Jeff Mulvihill, Jr. | InstaImage
When high school basketball and wrestling got the ax in Northern Nevada this year due to the pandemic, football coaches figured it was only a matter of time before their sport was next.
After Governor Steve Sisolak removed football from the restricted list Wednesday afternoon, plans all around the region lurched into full swing.
“There was a whole other level of excitement by the staff and the kids,” said Douglas High head coach Ernie Monfiletto, following the Tigers’ first day of practice.
Douglas has hit the offseason workouts hard and Monfiletto praised his team's ability to stay ready on a moments notice for the landscape to change.
“I have to hand it to our team because they’ve been focused since day one for all three of our preseasons,” Monfiletto said. “That’s been fantastic and that moved it up a notch.”
Twenty-seven miles to the northeast, Dayton High School is hoping to see its first scheduled contest since the 2018 season.
First-year head coach Terrence Spann, who was hired in January 2020 prior to the pandemic, couldn’t be happier for his seniors that get a chance.
“My seniors are ecstatic. My seniors are like, ‘hey even though it’s six weeks, it’s six weeks to try and go out with a bang,’” Spann said. “Try to get that first league win in five years.”Staying safe
Priority no. 1 for the coaches in the area is safety.
Nevada was one of the last remaining states in the country to give the go-ahead on high school football and no one is looking to return to non-contact drills or worse.
The risk of contact is two-fold now, as coaches try to keep players safe from spreading the pandemic as well as prevent bodily injury after a 16-month break from the nature of the sport.
“Our biggest focus right now is just getting organized and training the kids and the coaches on all the protocols that we’re working on,” said Carson High head coach Blair Roman. “Honestly, just roll this out safely.”
Preventing injuries for athletes returning to play was another big priority for local coaches.
The NIAA laid out a two-week minimum practice period for teams prior to games and has guidelines about when program’s can ramp up workouts safely with pads.
“I think we have a great plan in place that is going to address that.
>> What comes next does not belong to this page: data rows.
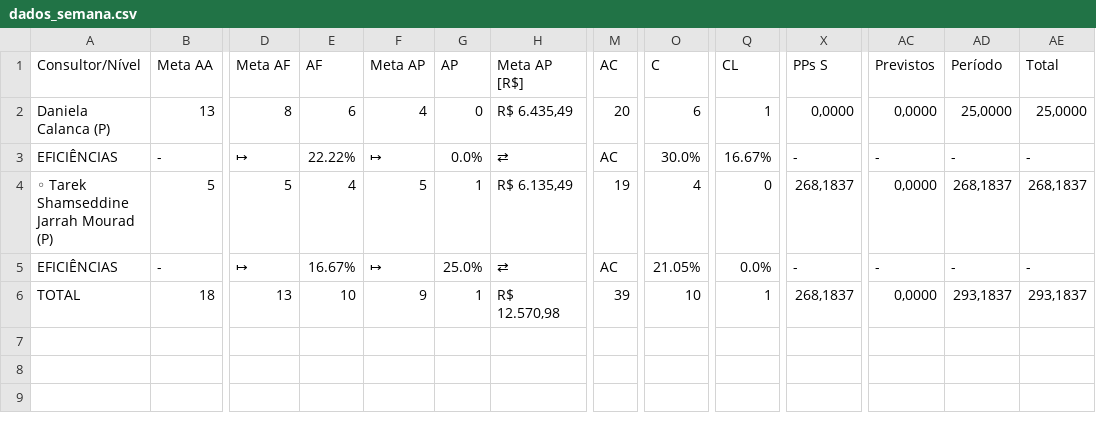
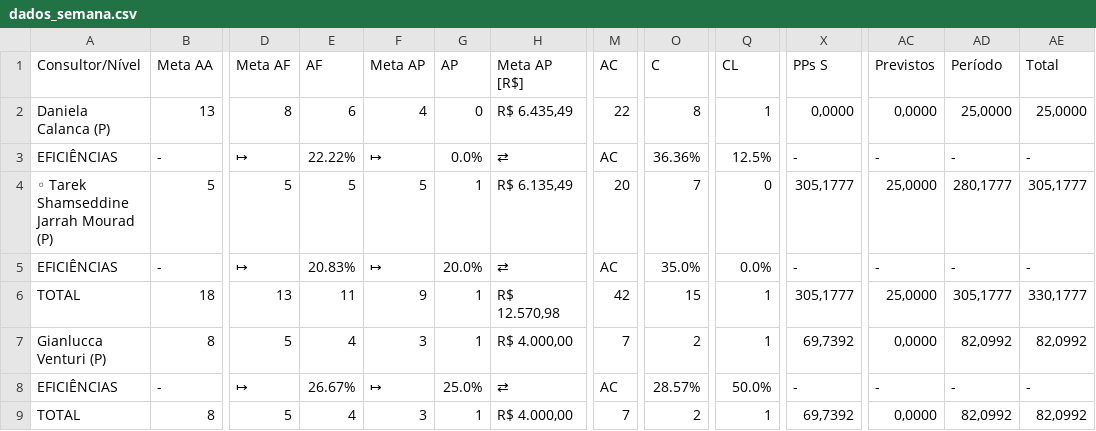
Before and after one commit to officew1goiania/gestaoavista2, a CSV file: dados_semana.csv, drawn as a sheet; only a part is shown, gaps mark what is left out; rows hold the shown columns only; the diff names each change by its address in the sheet, - before the commit and + after, or states it on an @@ line.

```diff
--- a/dados_semana.csv
+++ b/dados_semana.csv
-M2 (AC): 20
+M2 (AC): 22
-O2 (C): 6
+O2 (C): 8
-O3 (C): 30.0%
+O3 (C): 36.36%
-Q3 (CL): 16.67%
+Q3 (CL): 12.5%
-E4 (AF): 4
+E4 (AF): 5
-M4 (AC): 19
+M4 (AC): 20
-O4 (C): 4
+O4 (C): 7
-X4 (PPs S): 268,1837
+X4 (PPs S): 305,1777
-AC4 (Previstos): 0,0000
+AC4 (Previstos): 25,0000
-AD4 (Período): 268,1837
+AD4 (Período): 280,1777
-AE4 (Total): 268,1837
+AE4 (Total): 305,1777
-E5 (AF): 16.67%
+E5 (AF): 20.83%
-G5 (AP): 25.0%
+G5 (AP): 20.0%
-O5 (C): 21.05%
+O5 (C): 35.0%
-E6 (AF): 10
+E6 (AF): 11
-M6 (AC): 39
+M6 (AC): 42
-O6 (C): 10
+O6 (C): 15
-X6 (PPs S): 268,1837
+X6 (PPs S): 305,1777
-AC6 (Previstos): 0,0000
+AC6 (Previstos): 25,0000
-AD6 (Período): 293,1837
+AD6 (Período): 305,1777
-AE6 (Total): 293,1837
+AE6 (Total): 330,1777
+row 7: Gianlucca Venturi (P) | 8 | 5 | 4 | 3 | 1 | R$ 4.000,00 | 7 | 2 | 1 | 69,7392 | 0,0000 | 82,0992 | 82,0992
+row 8: EFICIÊNCIAS | - | ↦ | 26.67% | ↦ | 25.0% | ⇄ | AC | 28.57% | 50.0% | - | - | - | -
+row 9: TOTAL | 8 | 5 | 4 | 3 | 1 | R$ 4.000,00 | 7 | 2 | 1 | 69,7392 | 0,0000 | 82,0992 | 82,0992
```
Also changed, not shown: dados_extraidos.csv, 3 other files.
I think the NIAA has thought about that. I think all of the region coaches have thought about that,” said Roman.
“Being in shape and being in football shape are two different things. We’re cautious with that part of it, but I feel like we are in great condition,” said Monfiletto. “On the same token, all of us have to take into account that we have had an absence in contact for a long time.”
With the constant fluctuation in expectations, schedules remain tentative as of Friday afternoon.
Athletic directors and coaches alike are anticipating those being released next week, but with volleyball, soccer, tennis, cross country and golf also starting competition in early March, it has quickly become a busy season for athletic administrators.
“My coaches, a lot of us were caught off guard because we were sure we weren’t going to play after basketball and wrestling got canceled,” said Spann. “We’re just excited to hopefully get Dayton football back and competitive. We just want to put a product on the field that the townspeople and the parents can be proud of.”
The first day scheduled contest will be allowed in Northern Nevada is Thursday, March 4.